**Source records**
..............................

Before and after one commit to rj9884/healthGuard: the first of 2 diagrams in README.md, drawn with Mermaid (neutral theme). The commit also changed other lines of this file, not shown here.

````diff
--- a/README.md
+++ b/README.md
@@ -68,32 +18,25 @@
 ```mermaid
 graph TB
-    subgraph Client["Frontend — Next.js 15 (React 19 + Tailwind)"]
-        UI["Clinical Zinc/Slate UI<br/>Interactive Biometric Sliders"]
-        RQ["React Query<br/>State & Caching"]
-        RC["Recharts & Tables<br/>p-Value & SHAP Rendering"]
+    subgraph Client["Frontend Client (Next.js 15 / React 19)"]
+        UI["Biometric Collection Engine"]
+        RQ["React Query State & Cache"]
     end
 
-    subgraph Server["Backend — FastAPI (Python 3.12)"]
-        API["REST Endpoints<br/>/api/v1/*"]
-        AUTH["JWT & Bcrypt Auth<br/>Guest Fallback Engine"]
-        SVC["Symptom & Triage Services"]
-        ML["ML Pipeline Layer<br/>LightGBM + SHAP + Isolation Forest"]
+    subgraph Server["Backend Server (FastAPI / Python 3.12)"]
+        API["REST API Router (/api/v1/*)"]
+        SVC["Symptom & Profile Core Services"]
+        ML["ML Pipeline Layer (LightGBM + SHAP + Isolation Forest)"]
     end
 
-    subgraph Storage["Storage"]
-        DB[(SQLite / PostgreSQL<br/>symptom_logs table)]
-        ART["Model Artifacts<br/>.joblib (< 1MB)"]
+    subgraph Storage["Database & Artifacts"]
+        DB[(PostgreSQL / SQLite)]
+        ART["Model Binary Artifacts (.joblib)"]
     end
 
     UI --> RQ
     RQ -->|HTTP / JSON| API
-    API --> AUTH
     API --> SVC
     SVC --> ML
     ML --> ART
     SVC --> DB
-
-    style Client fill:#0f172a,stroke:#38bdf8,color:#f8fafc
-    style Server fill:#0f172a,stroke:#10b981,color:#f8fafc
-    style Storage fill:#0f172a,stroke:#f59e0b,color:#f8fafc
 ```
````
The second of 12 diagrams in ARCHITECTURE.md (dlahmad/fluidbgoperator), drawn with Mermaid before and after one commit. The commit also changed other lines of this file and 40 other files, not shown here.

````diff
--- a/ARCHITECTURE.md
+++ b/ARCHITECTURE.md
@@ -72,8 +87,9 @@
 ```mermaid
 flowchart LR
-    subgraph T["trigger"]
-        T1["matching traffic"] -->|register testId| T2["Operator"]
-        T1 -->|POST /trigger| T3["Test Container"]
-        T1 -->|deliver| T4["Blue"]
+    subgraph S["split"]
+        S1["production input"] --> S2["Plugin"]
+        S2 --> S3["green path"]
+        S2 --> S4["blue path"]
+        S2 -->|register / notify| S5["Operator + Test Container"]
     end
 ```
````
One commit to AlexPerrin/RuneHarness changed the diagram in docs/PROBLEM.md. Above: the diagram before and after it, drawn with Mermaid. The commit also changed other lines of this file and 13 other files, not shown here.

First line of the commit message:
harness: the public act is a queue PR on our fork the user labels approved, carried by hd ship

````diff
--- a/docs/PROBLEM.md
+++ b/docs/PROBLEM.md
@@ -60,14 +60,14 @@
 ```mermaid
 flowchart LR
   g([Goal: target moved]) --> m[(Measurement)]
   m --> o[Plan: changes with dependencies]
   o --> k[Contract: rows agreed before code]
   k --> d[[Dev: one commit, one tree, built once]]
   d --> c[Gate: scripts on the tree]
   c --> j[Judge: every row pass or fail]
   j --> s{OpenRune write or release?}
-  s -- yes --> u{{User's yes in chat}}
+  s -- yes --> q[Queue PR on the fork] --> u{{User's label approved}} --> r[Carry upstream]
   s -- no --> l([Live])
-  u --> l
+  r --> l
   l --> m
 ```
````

..............................

**THE PROBLEM**
Check every line of the data above for the string "Model", and copy those that have it.

**ANSWER BOX**
-        ART["Model Artifacts<br/>.joblib (< 1MB)"]
+        ART["Model Binary Artifacts (.joblib)"]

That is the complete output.